Exercise details
Pull every line containing the word "어포던스로" out of the material below.

# # # # #

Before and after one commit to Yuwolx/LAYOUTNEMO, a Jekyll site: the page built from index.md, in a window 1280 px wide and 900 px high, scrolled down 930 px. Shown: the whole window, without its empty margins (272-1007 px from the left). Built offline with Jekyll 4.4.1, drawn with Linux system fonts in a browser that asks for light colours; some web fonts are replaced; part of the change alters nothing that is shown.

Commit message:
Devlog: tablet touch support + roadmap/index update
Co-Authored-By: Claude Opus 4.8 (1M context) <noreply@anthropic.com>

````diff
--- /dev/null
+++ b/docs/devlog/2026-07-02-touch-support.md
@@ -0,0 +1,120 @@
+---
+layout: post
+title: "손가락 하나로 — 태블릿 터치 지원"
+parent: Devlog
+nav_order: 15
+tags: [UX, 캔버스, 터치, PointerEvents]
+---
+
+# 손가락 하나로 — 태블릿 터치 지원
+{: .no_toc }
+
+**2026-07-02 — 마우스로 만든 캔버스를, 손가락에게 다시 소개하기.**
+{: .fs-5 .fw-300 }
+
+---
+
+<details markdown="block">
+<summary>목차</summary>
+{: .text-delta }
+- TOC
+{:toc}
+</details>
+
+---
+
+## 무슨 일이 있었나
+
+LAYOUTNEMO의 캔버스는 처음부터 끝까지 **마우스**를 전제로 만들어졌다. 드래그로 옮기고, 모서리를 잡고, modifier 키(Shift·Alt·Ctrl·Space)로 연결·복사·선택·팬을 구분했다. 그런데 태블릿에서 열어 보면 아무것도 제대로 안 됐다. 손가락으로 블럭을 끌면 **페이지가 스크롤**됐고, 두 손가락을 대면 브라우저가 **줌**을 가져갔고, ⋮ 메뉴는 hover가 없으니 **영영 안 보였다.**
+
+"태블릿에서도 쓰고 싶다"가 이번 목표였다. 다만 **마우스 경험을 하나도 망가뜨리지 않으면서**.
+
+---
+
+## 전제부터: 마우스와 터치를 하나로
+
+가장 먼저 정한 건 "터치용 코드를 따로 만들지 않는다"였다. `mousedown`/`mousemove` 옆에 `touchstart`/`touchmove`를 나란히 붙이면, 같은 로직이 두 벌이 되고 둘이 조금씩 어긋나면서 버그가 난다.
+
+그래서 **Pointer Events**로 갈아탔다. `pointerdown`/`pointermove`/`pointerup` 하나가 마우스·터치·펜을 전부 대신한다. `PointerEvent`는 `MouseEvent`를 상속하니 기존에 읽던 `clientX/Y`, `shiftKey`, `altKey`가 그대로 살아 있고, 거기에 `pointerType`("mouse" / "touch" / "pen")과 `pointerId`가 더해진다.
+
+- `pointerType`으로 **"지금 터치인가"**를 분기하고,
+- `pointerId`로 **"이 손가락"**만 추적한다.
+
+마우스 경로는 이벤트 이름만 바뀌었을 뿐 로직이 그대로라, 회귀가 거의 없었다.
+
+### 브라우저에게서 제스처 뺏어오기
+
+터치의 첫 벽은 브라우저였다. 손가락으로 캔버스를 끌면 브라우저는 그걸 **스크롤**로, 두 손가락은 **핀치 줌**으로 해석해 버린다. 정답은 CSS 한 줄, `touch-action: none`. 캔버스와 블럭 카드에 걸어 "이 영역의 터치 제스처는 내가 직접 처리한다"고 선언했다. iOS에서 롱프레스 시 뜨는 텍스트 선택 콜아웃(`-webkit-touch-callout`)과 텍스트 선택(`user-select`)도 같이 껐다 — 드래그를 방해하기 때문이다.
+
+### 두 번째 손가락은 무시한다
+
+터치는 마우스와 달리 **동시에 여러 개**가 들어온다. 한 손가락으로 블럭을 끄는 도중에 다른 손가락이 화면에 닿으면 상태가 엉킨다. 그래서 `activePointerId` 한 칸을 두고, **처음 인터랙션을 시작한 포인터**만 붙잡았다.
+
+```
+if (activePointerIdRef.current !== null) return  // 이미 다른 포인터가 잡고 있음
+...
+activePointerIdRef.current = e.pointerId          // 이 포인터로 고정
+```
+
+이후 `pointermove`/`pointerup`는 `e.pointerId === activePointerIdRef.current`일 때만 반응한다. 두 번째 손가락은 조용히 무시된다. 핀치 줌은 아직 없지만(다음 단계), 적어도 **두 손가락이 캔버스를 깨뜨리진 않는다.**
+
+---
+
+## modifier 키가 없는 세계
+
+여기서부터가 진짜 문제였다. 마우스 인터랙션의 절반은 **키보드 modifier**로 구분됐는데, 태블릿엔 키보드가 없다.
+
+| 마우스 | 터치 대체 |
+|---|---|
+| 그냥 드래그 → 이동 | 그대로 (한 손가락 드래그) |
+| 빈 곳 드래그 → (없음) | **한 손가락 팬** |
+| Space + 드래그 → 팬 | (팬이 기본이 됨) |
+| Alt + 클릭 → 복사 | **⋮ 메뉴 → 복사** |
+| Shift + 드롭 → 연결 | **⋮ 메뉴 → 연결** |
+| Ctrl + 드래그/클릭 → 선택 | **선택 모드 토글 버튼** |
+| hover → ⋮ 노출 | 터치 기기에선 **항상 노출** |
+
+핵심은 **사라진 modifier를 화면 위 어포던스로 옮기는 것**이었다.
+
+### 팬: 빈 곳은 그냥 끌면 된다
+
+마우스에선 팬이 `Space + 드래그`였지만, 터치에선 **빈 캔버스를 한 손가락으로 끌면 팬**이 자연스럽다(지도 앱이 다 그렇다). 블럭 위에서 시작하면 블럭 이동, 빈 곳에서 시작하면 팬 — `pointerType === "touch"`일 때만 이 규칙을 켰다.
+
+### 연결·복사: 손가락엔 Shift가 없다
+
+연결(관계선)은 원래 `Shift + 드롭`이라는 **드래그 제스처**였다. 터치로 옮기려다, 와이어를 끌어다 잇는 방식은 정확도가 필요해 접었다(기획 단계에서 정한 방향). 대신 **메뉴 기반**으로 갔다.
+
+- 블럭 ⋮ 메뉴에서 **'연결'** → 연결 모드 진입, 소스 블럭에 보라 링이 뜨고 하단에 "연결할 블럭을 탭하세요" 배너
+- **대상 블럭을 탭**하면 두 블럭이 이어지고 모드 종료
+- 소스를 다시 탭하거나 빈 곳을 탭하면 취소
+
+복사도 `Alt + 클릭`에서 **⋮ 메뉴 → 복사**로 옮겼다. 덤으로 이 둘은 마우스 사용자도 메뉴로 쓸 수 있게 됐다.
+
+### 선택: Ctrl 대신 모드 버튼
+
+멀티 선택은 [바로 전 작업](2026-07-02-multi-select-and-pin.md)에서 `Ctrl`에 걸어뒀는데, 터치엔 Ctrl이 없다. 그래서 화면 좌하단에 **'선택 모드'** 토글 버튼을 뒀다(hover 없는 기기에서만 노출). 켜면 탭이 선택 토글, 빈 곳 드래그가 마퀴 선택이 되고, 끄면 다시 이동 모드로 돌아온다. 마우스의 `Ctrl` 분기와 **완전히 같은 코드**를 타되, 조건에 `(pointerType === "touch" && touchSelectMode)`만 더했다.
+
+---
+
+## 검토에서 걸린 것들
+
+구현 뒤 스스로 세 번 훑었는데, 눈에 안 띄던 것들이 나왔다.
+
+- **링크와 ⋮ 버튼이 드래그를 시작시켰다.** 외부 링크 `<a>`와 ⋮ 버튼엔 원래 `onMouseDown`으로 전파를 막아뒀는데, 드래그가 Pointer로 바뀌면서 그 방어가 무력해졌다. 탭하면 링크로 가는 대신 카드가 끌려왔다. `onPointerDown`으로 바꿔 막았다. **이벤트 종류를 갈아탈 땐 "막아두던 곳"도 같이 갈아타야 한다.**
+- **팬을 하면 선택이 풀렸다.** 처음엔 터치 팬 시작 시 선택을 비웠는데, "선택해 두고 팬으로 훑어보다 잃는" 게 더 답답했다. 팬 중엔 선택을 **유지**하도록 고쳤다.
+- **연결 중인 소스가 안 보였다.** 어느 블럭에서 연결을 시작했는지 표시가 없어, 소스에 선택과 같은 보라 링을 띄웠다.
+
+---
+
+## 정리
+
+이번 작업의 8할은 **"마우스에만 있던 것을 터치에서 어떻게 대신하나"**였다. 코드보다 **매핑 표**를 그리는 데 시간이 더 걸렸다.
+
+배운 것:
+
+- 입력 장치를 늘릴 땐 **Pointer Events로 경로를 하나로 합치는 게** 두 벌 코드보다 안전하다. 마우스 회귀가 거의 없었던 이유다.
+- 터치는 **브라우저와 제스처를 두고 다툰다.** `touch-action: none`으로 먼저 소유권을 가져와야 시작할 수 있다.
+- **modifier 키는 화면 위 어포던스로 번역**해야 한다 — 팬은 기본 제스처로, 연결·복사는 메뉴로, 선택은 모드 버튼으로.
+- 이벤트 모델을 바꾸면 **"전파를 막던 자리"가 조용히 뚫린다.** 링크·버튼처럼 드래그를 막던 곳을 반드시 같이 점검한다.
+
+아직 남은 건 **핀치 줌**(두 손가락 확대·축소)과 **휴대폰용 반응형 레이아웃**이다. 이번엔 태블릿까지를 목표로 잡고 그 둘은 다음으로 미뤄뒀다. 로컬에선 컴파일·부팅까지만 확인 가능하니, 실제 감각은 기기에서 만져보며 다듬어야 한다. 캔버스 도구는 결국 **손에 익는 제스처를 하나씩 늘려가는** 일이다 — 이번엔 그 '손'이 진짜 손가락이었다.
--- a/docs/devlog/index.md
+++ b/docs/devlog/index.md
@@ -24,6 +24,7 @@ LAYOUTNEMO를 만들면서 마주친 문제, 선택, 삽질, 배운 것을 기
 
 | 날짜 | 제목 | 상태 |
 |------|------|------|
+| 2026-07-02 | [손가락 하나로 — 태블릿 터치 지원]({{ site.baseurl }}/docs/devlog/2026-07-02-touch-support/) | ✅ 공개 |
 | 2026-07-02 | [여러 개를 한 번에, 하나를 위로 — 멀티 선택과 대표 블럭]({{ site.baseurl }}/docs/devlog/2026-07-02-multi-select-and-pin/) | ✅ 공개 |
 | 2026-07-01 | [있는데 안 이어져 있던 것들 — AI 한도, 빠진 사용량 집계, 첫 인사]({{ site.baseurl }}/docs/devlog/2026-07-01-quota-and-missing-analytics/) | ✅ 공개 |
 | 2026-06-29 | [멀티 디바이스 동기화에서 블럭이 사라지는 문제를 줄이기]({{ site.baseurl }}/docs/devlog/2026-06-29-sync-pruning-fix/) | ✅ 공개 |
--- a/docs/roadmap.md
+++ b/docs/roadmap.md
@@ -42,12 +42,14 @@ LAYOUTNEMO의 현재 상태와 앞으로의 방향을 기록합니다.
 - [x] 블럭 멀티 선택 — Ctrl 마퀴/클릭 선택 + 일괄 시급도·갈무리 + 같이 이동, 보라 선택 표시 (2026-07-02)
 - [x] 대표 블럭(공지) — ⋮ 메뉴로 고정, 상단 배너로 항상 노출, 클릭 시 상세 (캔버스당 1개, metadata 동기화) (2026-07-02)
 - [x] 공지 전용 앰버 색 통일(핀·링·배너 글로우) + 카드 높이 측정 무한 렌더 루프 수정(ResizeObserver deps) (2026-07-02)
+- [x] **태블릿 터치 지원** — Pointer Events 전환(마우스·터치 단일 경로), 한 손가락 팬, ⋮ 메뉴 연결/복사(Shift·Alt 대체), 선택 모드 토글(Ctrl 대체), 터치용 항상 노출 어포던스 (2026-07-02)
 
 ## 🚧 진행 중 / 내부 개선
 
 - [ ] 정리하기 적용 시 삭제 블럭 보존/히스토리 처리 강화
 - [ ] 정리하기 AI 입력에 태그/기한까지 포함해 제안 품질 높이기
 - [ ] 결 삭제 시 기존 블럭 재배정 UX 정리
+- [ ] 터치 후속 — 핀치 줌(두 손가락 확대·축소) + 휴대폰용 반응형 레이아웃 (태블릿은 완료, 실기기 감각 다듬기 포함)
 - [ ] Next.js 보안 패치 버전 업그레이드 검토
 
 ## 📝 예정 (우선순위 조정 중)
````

# # # # #

Exercise answer
+핵심은 **사라진 modifier를 화면 위 어포던스로 옮기는 것**이었다.
+- **modifier 키는 화면 위 어포던스로 번역**해야 한다 — 팬은 기본 제스처로, 연결·복사는 메뉴로, 선택은 모드 버튼으로.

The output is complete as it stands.